Morgan Johansson, Social Democratic chair of the Riksdag’s standing committee on the administration of justice, says his party should now support the government on the issue of allowing Säpo access to information from the National Defence Radio Establishment (Försvarets radioanstalt, FRA), newspaper Svenska Dagbladet (SvD) reported on Tuesday.
Previously, the Social Democrats have been against allowing Säpo to request intelligence from FRA, which–despite its name–is a civilian agency supporting the defence ministry that specialises in signals intelligence and offers support to government authorities and state-owned companies regarding IT security
In addition, Johansson wants his party to abandon an election promise to scrap a controversial wiretapping law that gave FRA sweeping surveillance powers.
The measure, known as the FRA law, was first approved by the Riksdag in 2008, only to be sent back for revision following complaints by privacy activists.
A revised person of the bill was approved in October 2009 which gives FRA — a civilian agency despite its name — the right to tap all cross-border internet and telephone communication.
“I urge the government to present a proposal that also facilitates allowing Säpo to get information from FRA,” Johansson told the newspaper.
Citing the terror attack in central Stockholm on Saturday, Johansson is seeking an agreement in the issue that crosses party lines.
The ruling centre-right government coalition parties have long agreed that Säpo should be able to order signals intelligence from FRA, but whether such decisions should be up to FRA or an independent body to manage it is a matter currently under investigation.
The proposal will be presented to Justice Minister Beatrice Ask in March.
Before the election, the Social Democrats and Green and Left Parties pledged to rescind the criticised FRA law. However, Johansson now said that he sees no sense in “starting over at square one.”
“The mistake was that Säpo was not allowed to take part and that can be corrected,” he said.
Since December of last year, Säpo has no longer been able to order surveillance from FRA. However, Säpo has still been able to receive information from FRA, and had the latter received information about a planned terrorist attack in Stockholm, Säpo would have also had access to the information.
The question many are asking, however, is whether or not the limitations for Säpo included in the FRA-law may have contributed to Saturday’s suicide bomber being completely unknown to Säpo prior to the attack.

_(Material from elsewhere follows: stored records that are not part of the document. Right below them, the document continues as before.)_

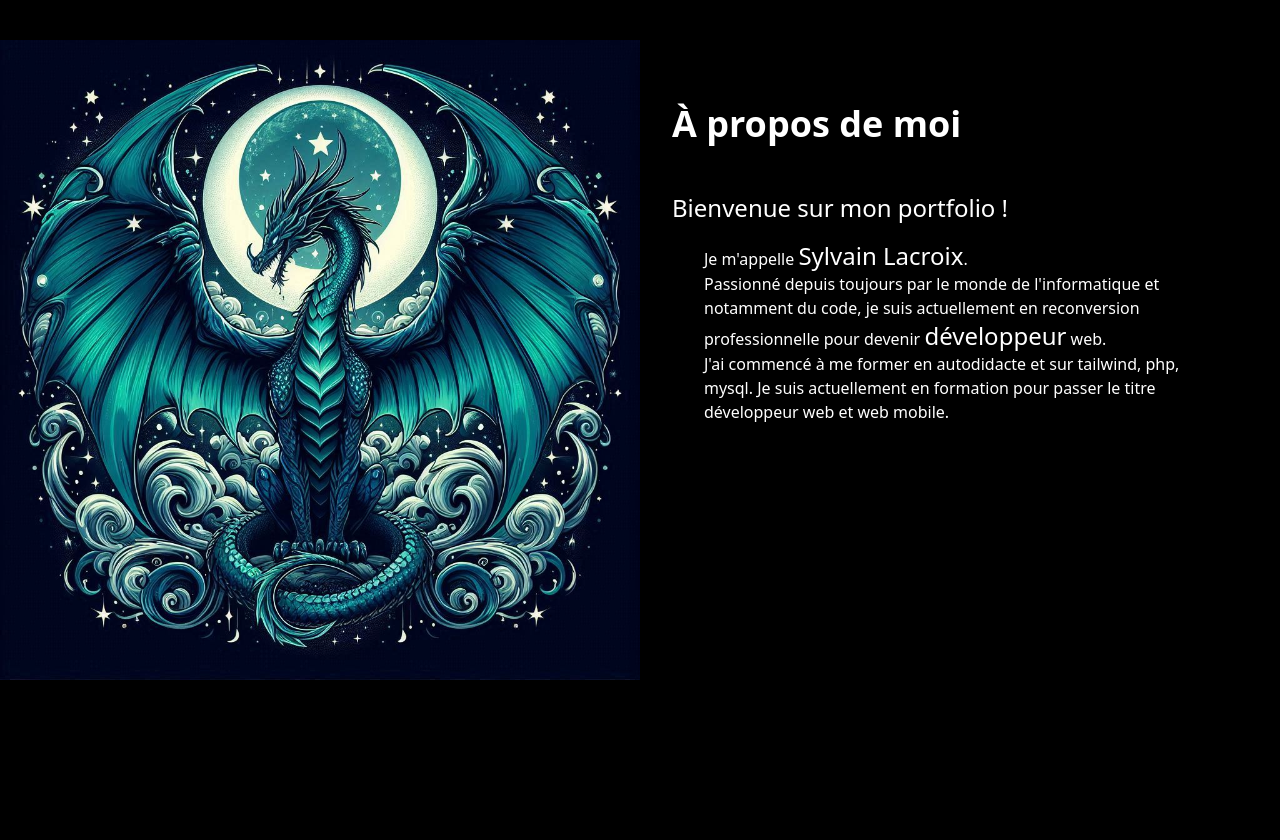
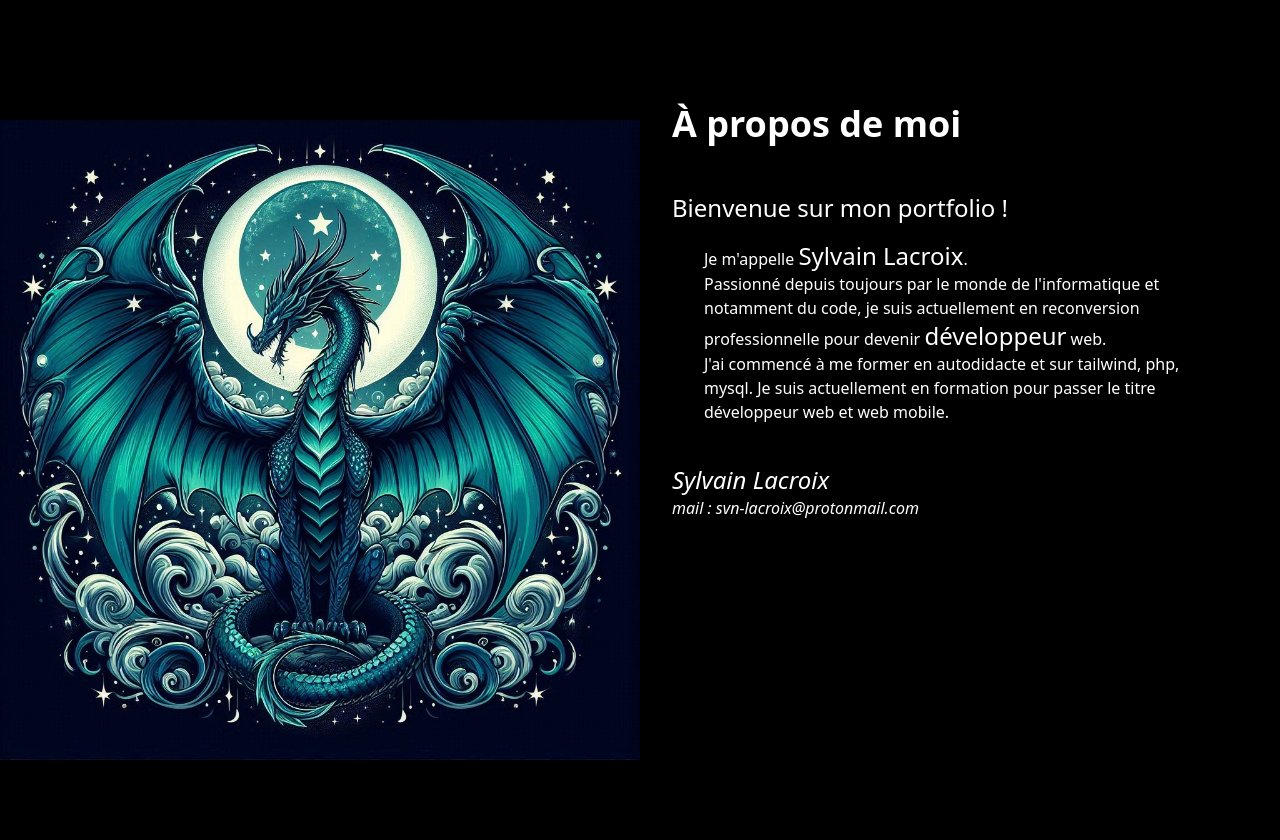
Before and after one commit to Syllac21/portfolio, a PHP site: page /index.php in a window 1280 px wide. Shown: the part 60-900 px from the top of the page. Before the commit the page ends 740 px from the top, so only its background shows below. Run offline with PHP 8.4, Linux system fonts and the light colour scheme; some libraries are stand-ins or nearby versions.

Commit message:
ajout email

```diff
--- a/index.php
+++ b/index.php
@@ -12,11 +12,14 @@
     <?php include_once('./includes/header.php');?>
 
     <!-- Main Content -->
-    <div class="container mx-auto mt-10 flex flex-col md:flex-row">
+    <section class="container mx-auto mt-10 flex flex-col md:flex-row">
         <!-- Image Section -->
-        <div class="w-full md:w-1/2 mb-6 md:mb-0 flex justify-center">
-            <img src="./image/Dragon.jpg" alt="Image de présentation" class="w-full md:w-auto h-auto">
-        </div>
+        <article class="w-full md:w-1/2 mb-6 md:mb-0 flex flex-col justify-center container">
+
+            <aside class="flex items-center justify-center h-screen">
+                <img src="./image/Dragon.jpg" alt="Image de présentation" class="w-full md:w-auto h-auto">
+            </aside>
+        </article>
 
         <!-- Portfolio Section -->
         <div class="w-full md:w-1/2 bg-black text-white p-8 shadow-lg">
@@ -40,7 +43,7 @@
                 }
             ?>
         </div>
-    </div>
+    </section>
 
 </body>
 </html>
--- a/template/about.php
+++ b/template/about.php
@@ -4,4 +4,9 @@
     <p class="mx-8">Je m'appelle <span class="text-2xl">Sylvain Lacroix</span>.</p>
     <p class="mx-8">Passionné depuis toujours par le monde de l'informatique et notamment du code, je suis actuellement en reconversion professionnelle pour devenir <span class="text-2xl" >développeur</span> web.</p>
     <p class="mx-8">J'ai commencé à me former en autodidacte et sur tailwind, php, mysql. Je suis actuellement en formation pour passer le titre développeur web et web mobile.</p>
+
+    <address class="text-white w-full col-span-full mt-10">
+                <h2 class="text-2xl">Sylvain Lacroix</h2>
+                <p>mail : svn-lacroix@protonmail.com</p>
+            </address>
 </section>
```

“We need signals intelligence. But we don’t know it would have helped in this case, it would only be speculation,” Säpo spokeswoman Sofia Oliv told TT.